- ASSIGNMENT -
Every line of the following records that includes "Battery" should be copied.

·····

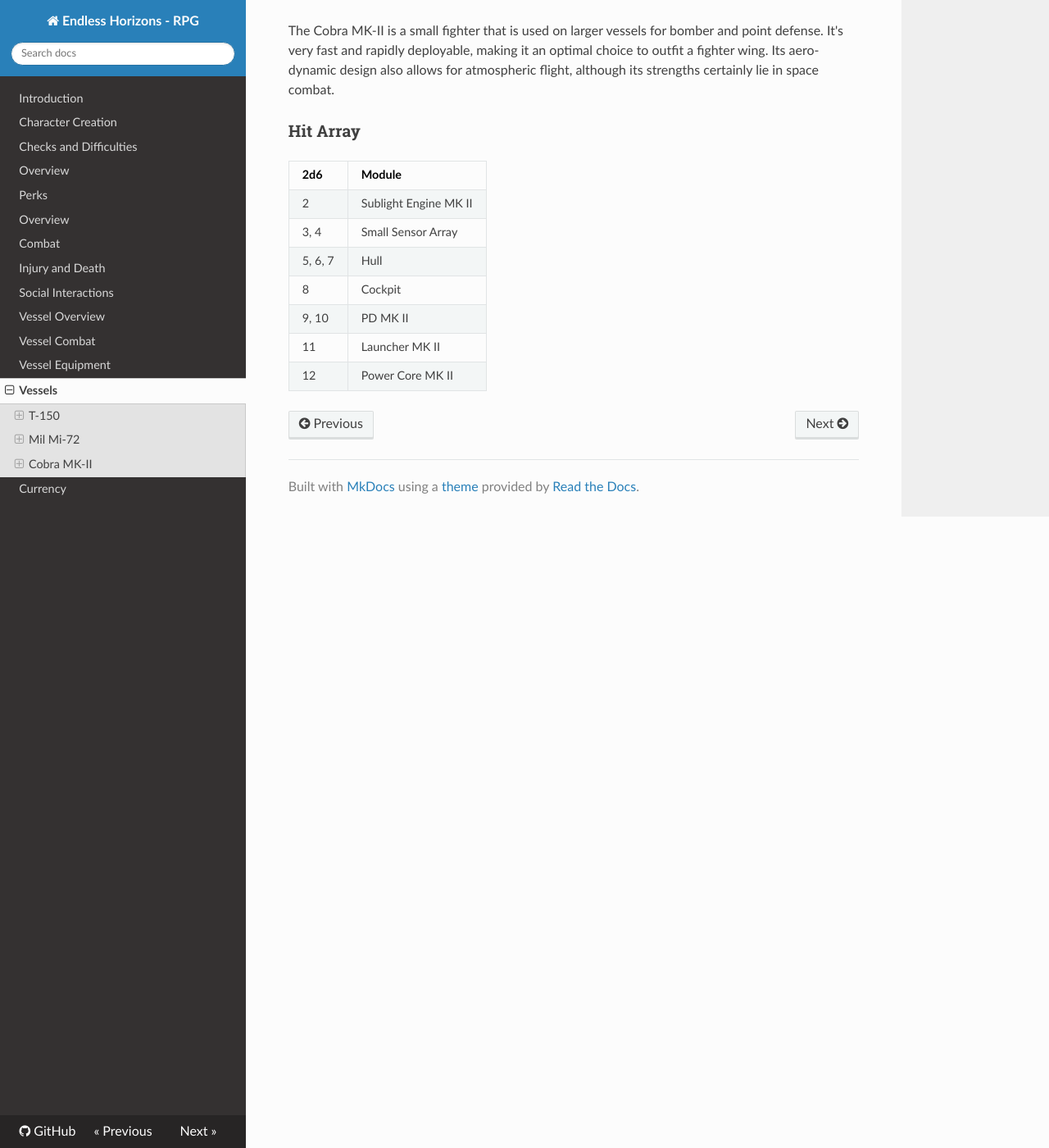
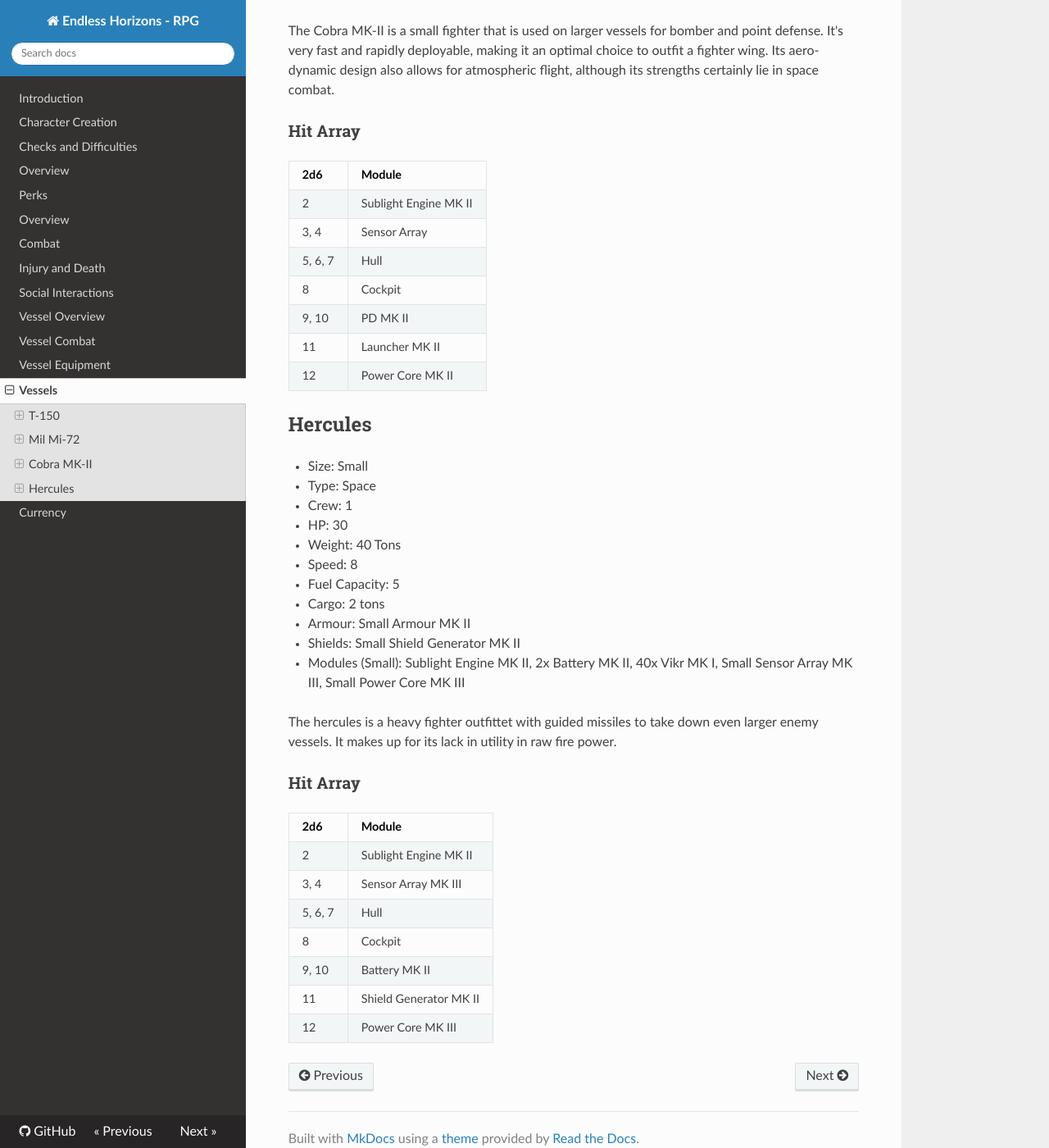
Before and after one commit to ehrpg/rules, an MkDocs documentation site: the page built from docs/vessellist.md, in a window 1280 px wide and 1400 px high, scrolled down 2358 px. Shown: the whole window at 82% size. Built offline with MkDocs 1.6.1, drawn with Linux system fonts in a browser that asks for light colours; nearby versions of some CDN libraries; old or Windows-style settings are respelled for this version of MkDocs.

Commit message:
Update vessellist.md
Added another vessel.

```diff
--- a/docs/vessellist.md
+++ b/docs/vessellist.md
@@ -102,9 +102,39 @@ certainly lie in space combat.
 | 2d6      | Module
 |----------|--------
 | 2        | Sublight Engine MK II
-| 3, 4     | Small Sensor Array
+| 3, 4     | Sensor Array
 | 5, 6, 7  | Hull
 | 8        | Cockpit
 | 9, 10    | PD MK II
 | 11       | Launcher MK II
 | 12       | Power Core MK II
+
+## Hercules
+
+- Size: Small
+- Type: Space
+- Crew: 1
+- HP: 30
+- Weight: 40 Tons
+- Speed: 8
+- Fuel Capacity: 5
+- Cargo: 2 tons
+- Armour: Small Armour MK II
+- Shields: Small Shield Generator MK II
+- Modules (Small): Sublight Engine MK II, 2x Battery MK II, 40x Vikr MK I,
+Small Sensor Array MK III, Small Power Core MK III
+
+The hercules is a heavy fighter outfittet with guided missiles to take down even larger
+enemy vessels. It makes up for its lack in utility in raw fire power.
+
+### Hit Array
+
+| 2d6      | Module
+|----------|--------
+| 2        | Sublight Engine MK II
+| 3, 4     | Sensor Array MK III
+| 5, 6, 7  | Hull
+| 8        | Cockpit
+| 9, 10    | Battery MK II
+| 11       | Shield Generator MK II
+| 12       | Power Core MK III
```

·····

- FINISHED TASK -
+- Modules (Small): Sublight Engine MK II, 2x Battery MK II, 40x Vikr MK I,
+| 9, 10    | Battery MK II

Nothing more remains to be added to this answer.